### ACTIVITY
In the following listing, find the lines containing "Built" and report them.

### INPUT
----

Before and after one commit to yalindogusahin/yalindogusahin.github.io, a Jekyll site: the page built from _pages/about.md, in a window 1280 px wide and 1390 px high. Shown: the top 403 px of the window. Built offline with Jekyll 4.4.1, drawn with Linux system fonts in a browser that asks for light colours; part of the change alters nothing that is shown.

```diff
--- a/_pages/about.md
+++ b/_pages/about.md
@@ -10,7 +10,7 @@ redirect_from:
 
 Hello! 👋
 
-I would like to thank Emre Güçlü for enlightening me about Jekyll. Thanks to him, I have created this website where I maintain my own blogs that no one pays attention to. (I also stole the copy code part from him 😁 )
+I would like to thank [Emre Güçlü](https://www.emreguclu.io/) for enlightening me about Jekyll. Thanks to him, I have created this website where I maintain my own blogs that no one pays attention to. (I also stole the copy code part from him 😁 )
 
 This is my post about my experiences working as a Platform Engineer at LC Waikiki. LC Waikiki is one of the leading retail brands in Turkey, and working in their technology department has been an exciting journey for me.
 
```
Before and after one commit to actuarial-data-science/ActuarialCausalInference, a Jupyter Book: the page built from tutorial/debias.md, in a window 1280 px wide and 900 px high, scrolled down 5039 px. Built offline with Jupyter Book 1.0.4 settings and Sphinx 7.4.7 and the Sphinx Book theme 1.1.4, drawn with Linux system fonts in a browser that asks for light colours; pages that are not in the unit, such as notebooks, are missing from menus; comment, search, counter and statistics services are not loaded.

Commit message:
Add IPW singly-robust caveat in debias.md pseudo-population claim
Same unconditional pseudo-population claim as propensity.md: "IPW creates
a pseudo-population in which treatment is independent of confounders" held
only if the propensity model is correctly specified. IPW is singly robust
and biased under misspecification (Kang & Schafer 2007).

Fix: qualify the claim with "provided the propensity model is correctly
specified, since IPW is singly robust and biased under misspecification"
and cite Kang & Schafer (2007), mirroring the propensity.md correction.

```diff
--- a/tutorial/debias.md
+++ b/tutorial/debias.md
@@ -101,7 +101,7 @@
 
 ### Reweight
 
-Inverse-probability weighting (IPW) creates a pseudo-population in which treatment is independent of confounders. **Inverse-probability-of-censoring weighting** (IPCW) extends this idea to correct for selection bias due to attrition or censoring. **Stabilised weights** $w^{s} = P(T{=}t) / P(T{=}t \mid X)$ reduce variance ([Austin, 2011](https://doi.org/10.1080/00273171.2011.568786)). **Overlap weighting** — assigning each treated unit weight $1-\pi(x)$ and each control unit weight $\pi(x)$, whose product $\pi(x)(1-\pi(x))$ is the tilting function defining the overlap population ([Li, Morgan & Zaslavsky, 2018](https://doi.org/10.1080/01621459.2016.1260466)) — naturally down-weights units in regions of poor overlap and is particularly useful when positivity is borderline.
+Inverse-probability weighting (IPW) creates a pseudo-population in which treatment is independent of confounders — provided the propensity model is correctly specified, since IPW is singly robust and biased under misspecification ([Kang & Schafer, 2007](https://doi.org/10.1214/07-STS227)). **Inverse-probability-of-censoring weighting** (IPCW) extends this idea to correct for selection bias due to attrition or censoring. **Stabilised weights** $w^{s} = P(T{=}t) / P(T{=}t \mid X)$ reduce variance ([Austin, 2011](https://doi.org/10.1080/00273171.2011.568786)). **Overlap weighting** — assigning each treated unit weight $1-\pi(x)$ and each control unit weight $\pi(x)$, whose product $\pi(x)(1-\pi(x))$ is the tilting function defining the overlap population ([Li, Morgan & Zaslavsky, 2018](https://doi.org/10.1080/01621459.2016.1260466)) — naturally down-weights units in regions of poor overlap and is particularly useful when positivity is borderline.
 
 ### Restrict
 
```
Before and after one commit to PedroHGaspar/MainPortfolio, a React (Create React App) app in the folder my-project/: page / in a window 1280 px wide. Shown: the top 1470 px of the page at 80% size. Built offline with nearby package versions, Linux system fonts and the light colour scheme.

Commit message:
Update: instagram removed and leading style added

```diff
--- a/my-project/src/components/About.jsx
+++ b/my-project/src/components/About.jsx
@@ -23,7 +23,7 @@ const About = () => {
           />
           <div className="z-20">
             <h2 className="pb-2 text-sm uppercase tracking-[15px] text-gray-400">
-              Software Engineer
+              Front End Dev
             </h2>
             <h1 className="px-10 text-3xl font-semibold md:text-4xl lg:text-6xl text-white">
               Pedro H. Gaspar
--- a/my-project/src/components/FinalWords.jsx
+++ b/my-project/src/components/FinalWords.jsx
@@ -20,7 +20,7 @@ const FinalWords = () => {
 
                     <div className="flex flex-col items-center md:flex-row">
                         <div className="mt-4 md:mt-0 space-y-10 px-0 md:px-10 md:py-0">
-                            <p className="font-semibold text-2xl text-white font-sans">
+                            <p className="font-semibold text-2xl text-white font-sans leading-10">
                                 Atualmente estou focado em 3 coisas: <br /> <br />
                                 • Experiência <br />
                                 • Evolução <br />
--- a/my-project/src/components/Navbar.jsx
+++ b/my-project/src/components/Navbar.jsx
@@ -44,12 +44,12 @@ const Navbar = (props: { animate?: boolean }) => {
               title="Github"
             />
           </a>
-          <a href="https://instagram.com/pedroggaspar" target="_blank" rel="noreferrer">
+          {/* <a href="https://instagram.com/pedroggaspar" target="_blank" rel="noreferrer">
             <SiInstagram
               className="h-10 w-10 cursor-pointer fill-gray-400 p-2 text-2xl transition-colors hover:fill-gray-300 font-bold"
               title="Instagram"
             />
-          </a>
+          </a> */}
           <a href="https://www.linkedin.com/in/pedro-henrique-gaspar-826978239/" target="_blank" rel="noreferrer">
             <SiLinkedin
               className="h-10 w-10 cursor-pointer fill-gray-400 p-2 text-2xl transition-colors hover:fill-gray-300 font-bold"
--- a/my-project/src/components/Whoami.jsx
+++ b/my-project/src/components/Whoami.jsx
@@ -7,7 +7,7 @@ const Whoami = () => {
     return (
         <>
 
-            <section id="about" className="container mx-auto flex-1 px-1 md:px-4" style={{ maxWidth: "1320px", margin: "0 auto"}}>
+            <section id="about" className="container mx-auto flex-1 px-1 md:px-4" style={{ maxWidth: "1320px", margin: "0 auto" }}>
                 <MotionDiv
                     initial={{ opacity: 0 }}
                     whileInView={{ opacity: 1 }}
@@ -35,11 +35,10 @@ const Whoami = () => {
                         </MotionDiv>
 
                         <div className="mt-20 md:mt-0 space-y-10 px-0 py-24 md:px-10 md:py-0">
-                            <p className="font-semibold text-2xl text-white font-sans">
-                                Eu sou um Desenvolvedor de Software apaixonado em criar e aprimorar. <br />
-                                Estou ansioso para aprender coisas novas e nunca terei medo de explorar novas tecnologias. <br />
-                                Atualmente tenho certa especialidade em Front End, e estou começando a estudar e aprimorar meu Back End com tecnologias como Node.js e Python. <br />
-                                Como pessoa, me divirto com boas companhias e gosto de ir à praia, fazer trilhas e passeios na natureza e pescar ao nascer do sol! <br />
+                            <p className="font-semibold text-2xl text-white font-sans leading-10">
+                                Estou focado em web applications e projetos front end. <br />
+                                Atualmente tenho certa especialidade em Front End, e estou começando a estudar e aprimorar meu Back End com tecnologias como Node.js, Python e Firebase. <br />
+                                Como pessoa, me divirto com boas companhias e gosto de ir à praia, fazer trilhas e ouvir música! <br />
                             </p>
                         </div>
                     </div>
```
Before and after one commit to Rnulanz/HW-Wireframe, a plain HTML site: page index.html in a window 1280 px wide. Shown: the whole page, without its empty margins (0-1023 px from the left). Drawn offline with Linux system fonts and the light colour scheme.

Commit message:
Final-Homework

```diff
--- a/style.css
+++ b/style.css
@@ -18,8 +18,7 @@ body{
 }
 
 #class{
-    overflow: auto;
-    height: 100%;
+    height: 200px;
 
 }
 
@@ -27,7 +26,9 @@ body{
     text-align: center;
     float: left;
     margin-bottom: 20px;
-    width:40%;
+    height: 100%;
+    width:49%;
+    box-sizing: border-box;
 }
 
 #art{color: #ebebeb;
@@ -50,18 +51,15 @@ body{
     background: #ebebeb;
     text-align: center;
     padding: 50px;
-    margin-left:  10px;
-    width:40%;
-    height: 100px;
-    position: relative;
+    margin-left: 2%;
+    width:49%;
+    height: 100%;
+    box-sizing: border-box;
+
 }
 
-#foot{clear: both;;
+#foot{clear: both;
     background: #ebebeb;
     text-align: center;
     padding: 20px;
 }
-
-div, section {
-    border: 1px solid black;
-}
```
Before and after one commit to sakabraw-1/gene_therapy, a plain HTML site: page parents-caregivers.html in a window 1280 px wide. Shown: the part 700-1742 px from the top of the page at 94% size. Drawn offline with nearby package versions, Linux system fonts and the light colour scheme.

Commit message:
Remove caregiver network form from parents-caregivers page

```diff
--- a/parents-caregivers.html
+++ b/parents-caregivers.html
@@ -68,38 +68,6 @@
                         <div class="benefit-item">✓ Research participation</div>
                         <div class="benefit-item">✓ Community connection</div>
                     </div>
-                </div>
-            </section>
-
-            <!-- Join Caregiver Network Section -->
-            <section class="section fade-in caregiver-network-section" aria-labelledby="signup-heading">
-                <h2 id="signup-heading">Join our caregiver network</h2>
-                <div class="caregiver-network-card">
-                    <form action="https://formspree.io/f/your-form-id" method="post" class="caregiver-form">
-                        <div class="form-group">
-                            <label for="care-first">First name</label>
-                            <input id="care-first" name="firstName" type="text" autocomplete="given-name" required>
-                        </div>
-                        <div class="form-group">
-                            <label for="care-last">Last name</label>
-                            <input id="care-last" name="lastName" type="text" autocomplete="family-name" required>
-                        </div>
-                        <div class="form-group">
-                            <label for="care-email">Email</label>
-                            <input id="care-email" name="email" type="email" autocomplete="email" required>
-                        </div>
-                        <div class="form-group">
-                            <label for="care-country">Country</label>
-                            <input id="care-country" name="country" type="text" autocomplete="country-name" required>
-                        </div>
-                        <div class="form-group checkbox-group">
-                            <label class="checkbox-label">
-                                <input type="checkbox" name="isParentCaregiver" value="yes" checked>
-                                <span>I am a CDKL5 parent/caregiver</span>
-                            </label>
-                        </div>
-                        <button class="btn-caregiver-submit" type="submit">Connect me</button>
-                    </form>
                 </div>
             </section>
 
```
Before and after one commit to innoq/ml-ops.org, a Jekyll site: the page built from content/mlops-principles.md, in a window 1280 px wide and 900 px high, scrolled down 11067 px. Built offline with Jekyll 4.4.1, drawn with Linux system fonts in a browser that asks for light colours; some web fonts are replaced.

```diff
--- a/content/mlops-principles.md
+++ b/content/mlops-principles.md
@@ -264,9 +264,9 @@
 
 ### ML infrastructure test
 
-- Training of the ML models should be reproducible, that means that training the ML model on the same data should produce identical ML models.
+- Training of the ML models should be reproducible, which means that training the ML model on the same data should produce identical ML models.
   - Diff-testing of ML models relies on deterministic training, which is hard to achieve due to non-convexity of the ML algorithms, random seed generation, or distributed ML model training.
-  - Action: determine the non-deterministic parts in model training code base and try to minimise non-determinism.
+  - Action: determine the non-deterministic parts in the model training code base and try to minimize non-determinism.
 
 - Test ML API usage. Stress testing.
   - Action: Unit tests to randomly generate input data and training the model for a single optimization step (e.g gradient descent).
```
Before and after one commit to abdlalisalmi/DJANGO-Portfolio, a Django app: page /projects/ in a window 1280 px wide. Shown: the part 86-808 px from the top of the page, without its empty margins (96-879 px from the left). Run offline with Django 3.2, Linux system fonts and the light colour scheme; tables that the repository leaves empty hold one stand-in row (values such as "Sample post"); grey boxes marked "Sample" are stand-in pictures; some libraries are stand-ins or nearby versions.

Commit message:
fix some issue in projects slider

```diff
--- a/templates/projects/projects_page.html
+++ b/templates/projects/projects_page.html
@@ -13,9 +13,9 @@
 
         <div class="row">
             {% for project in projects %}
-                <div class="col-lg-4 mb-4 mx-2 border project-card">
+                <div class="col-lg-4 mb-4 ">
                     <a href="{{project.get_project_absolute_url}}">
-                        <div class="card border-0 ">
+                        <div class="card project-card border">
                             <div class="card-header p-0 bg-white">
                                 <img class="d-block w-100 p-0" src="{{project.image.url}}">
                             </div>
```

----

### REPLY
Before and after one commit to yalindogusahin/yalindogusahin.github.io, a Jekyll site: the page built from _pages/about.md, in a window 1280 px wide and 1390 px high. Shown: the top 403 px of the window. Built offline with Jekyll 4.4.1, drawn with Linux system fonts in a browser that asks for light colours; part of the change alters nothing that is shown.
Before and after one commit to actuarial-data-science/ActuarialCausalInference, a Jupyter Book: the page built from tutorial/debias.md, in a window 1280 px wide and 900 px high, scrolled down 5039 px. Built offline with Jupyter Book 1.0.4 settings and Sphinx 7.4.7 and the Sphinx Book theme 1.1.4, drawn with Linux system fonts in a browser that asks for light colours; pages that are not in the unit, such as notebooks, are missing from menus; comment, search, counter and statistics services are not loaded.
Before and after one commit to PedroHGaspar/MainPortfolio, a React (Create React App) app in the folder my-project/: page / in a window 1280 px wide. Shown: the top 1470 px of the page at 80% size. Built offline with nearby package versions, Linux system fonts and the light colour scheme.
Before and after one commit to innoq/ml-ops.org, a Jekyll site: the page built from content/mlops-principles.md, in a window 1280 px wide and 900 px high, scrolled down 11067 px. Built offline with Jekyll 4.4.1, drawn with Linux system fonts in a browser that asks for light colours; some web fonts are replaced.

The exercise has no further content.